Recently, the Hebners were featured in the Pickelball Canada December 2014 newsletter, lauded for each attaining 1,600 points during the 2013 season.
The couple credit neighbours David and Helen Hall with introducing them to the sport which touts itself as “a game for all” and as the “fastest growing sport in North America.”
“With our badminton background it was an easy transition,” said Mr. Hebner, contacted in Blind River where the couple were awaiting the arrival of their latest grandchild, “it even brought us back to our younger days—but most of the players are much older. We’re really enjoying it.”
The couple has been playing pickleball for about five years now, estimated Mr. Hebner. “We started in Little Current, playing at the Little Current Curling Club during the summer months,” he said. When they retreated, like many retired Canadian snowbirds, to a summer nest at Winterhaven Resort in Florida the couple introduced the sport down to their new friends in that community, where it quickly expanded to dominate the local courts. The sport proved so popular that the resort managers allowed the couple to paint pickleball lines on the tennis courts.
Although the Island club has 17 members registered with the Ontario Pickleball Association, club members play at all levels. “Some players are competitive and some are beginners, but we are all in it to have fun,” said Mr. Hebner. “We socialize and get some exercise while we are at it.”
The Little Current club has a system of timed matches and a random selection of players to set against each other so there is a different partner for every match. “Being a small organization, it is a win-win situation for all as it gives players a chance to challenge each other,” he noted.

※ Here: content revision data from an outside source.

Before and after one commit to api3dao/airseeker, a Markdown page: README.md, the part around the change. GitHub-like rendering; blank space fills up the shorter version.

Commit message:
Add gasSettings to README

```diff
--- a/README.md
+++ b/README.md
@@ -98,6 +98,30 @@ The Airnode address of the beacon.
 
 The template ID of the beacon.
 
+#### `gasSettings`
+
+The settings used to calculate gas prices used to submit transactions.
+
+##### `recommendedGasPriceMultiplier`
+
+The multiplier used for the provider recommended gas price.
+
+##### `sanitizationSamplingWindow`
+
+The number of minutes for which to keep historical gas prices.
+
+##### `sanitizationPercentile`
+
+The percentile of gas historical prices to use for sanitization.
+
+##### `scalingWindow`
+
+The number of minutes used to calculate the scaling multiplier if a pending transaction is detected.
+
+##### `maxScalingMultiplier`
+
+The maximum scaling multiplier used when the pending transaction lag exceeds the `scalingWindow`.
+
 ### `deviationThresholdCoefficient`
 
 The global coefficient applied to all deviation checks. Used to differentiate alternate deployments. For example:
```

The club welcomes visitors, families and friends and, as Little Current is a popular port on the North Channel, many of the transient boaters join in the fun during the summer.
The club plays three times a week for three hours during the spring, summer and fall when the curling club ice is out and each session is followed by a variety of social events for the members, explained Mr. Hebner.

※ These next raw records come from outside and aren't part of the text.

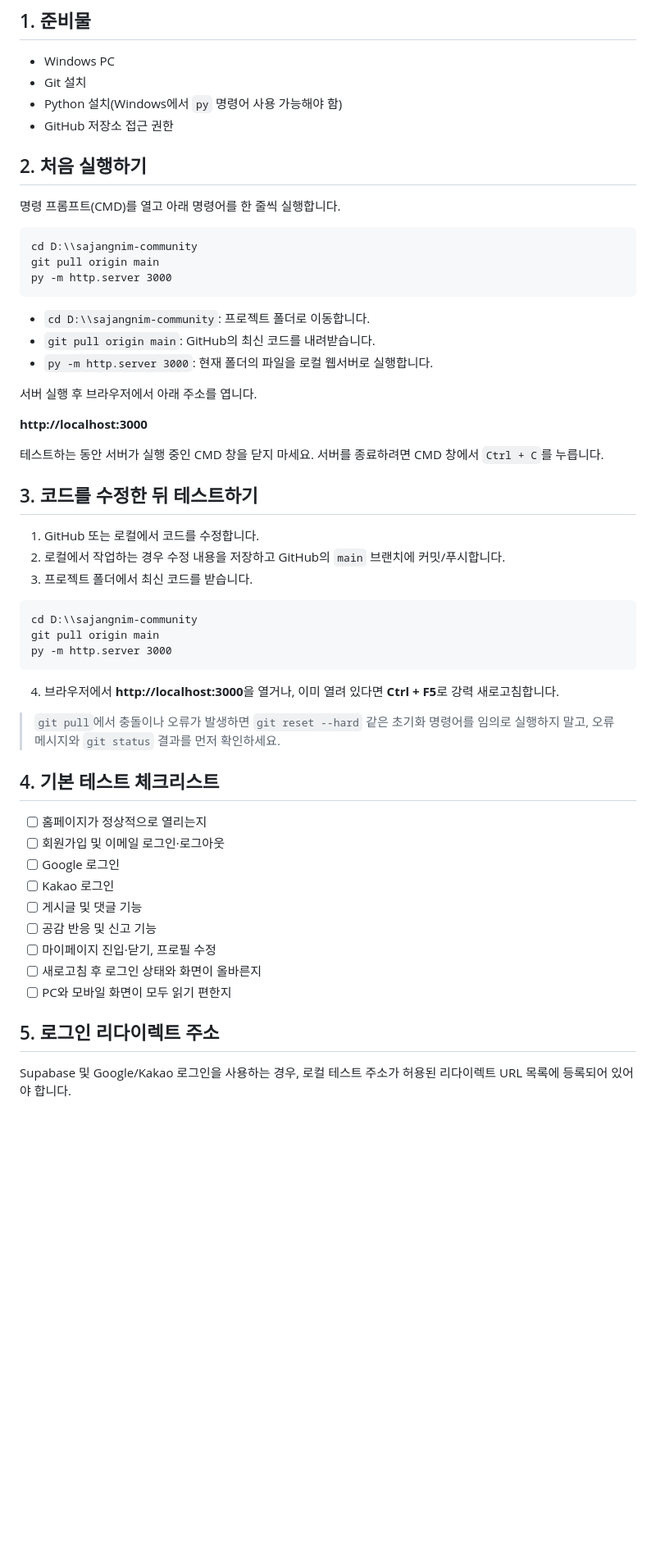
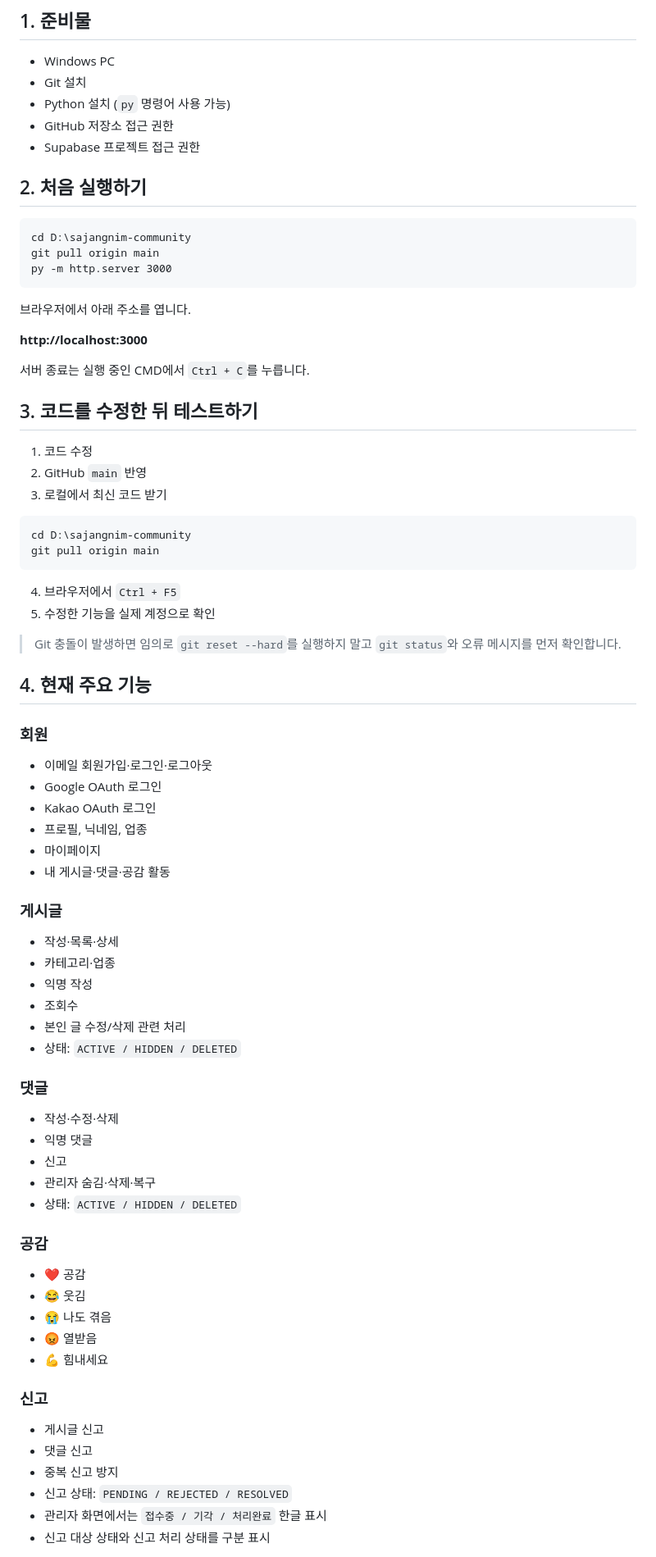
Before and after one commit to nalbaly-sys/sajangnim-community, a Markdown page: README.md, the part around one of its changes. Shown at 82% size. GitHub-like rendering; blank space fills up the shorter version.

Commit message:
README 관리자 시스템 진행상태 최신화

````diff
--- a/README.md
+++ b/README.md
@@ -34,57 +34,82 @@
 
 - Windows PC
 - Git 설치
-- Python 설치(Windows에서 `py` 명령어 사용 가능해야 함)
+- Python 설치 (`py` 명령어 사용 가능)
 - GitHub 저장소 접근 권한
+- Supabase 프로젝트 접근 권한
 
 ## 2. 처음 실행하기
 
-명령 프롬프트(CMD)를 열고 아래 명령어를 한 줄씩 실행합니다.
-
 ```bat
-cd D:\\sajangnim-community
+cd D:\sajangnim-community
 git pull origin main
 py -m http.server 3000
 ```
 
-- `cd D:\\sajangnim-community`: 프로젝트 폴더로 이동합니다.
-- `git pull origin main`: GitHub의 최신 코드를 내려받습니다.
-- `py -m http.server 3000`: 현재 폴더의 파일을 로컬 웹서버로 실행합니다.
-
-서버 실행 후 브라우저에서 아래 주소를 엽니다.
+브라우저에서 아래 주소를 엽니다.
 
 **http://localhost:3000**
 
-테스트하는 동안 서버가 실행 중인 CMD 창을 닫지 마세요. 서버를 종료하려면 CMD 창에서 `Ctrl + C`를 누릅니다.
+서버 종료는 실행 중인 CMD에서 `Ctrl + C`를 누릅니다.
 
 ## 3. 코드를 수정한 뒤 테스트하기
 
-1. GitHub 또는 로컬에서 코드를 수정합니다.
-2. 로컬에서 작업하는 경우 수정 내용을 저장하고 GitHub의 `main` 브랜치에 커밋/푸시합니다.
-3. 프로젝트 폴더에서 최신 코드를 받습니다.
+1. 코드 수정
+2. GitHub `main` 반영
+3. 로컬에서 최신 코드 받기
 
 ```bat
-cd D:\\sajangnim-community
+cd D:\sajangnim-community
 git pull origin main
-py -m http.server 3000
 ```
 
-4. 브라우저에서 **http://localhost:3000**을 열거나, 이미 열려 있다면 **Ctrl + F5**로 강력 새로고침합니다.
+4. 브라우저에서 `Ctrl + F5`
+5. 수정한 기능을 실제 계정으로 확인
 
-> `git pull`에서 충돌이나 오류가 발생하면 `git reset --hard` 같은 초기화 명령어를 임의로 실행하지 말고, 오류 메시지와 `git status` 결과를 먼저 확인하세요.
+> Git 충돌이 발생하면 임의로 `git reset --hard`를 실행하지 말고 `git status`와 오류 메시지를 먼저 확인합니다.
 
-## 4. 기본 테스트 체크리스트
+## 4. 현재 주요 기능
 
-- [ ] 홈페이지가 정상적으로 열리는지
-- [ ] 회원가입 및 이메일 로그인·로그아웃
-- [ ] Google 로그인
-- [ ] Kakao 로그인
-- [ ] 게시글 및 댓글 기능
-- [ ] 공감 반응 및 신고 기능
-- [ ] 마이페이지 진입·닫기, 프로필 수정
-- [ ] 새로고침 후 로그인 상태와 화면이 올바른지
-- [ ] PC와 모바일 화면이 모두 읽기 편한지
+### 회원
 
-## 5. 로그인 리다이렉트 주소
+- 이메일 회원가입·로그인·로그아웃
+- Google OAuth 로그인
+- Kakao OAuth 로그인
+- 프로필, 닉네임, 업종
+- 마이페이지
+- 내 게시글·댓글·공감 활동
 
-Supabase 및 Google/Kakao 로그인을 사용하는 경우, 로컬 테스트 주소가 허용된 리다이렉트 URL 목록에 등록되어 있어야 합니다.
+### 게시글
+
+- 작성·목록·상세
+- 카테고리·업종
+- 익명 작성
+- 조회수
+- 본인 글 수정/삭제 관련 처리
+- 상태: `ACTIVE / HIDDEN / DELETED`
+
+### 댓글
+
+- 작성·수정·삭제
+- 익명 댓글
+- 신고
+- 관리자 숨김·삭제·복구
+- 상태: `ACTIVE / HIDDEN / DELETED`
+
+### 공감
+
+- ❤️ 공감
+- 😂 웃김
+- 😭 나도 겪음
+- 😡 열받음
+- 💪 힘내세요
+
+### 신고
+
+- 게시글 신고
+- 댓글 신고
+- 중복 신고 방지
+- 신고 상태: `PENDING / REJECTED / RESOLVED`
+- 관리자 화면에서는 `접수중 / 기각 / 처리완료` 한글 표시
+- 신고 대상 상태와 신고 처리 상태를 구분 표시
+
````
Also changed, not shown: other parts of README.md (+122 -38 lines).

The club members are generally all self-taught, although they have made good use of the availability of instructional videos and other materials. “There is still lots to learn,” he laughed. “The great thing with pickleball is that you are matched up with people in the same age category.” So players are not being pitched up against some 20-something who can run the legs off them. For all of that, the sport is fast paced and provides plenty of good exercise for its adherents.
All that being said, Mr. Hebner said that the one thing the club would like to see is greater numbers of young people taking up the sport. “Most of the people playing are 65-plus,” he said. In travelling to competitive meets in the northern US and southern Ontario the couple are seeing more and more young players on the courts.
One of the beauties of pickleball is that it is also very easy on the pocketbook, an important consideration for both retirees and youth.
“Most of the meets we go to, I don’t think it has cost us more than three dollars to play,” said Mr. Hebner. But best of all, in Little Current, there is no charge.
More about the Hebners and the sport of pickleball can be found at the website pickleballcanada.org.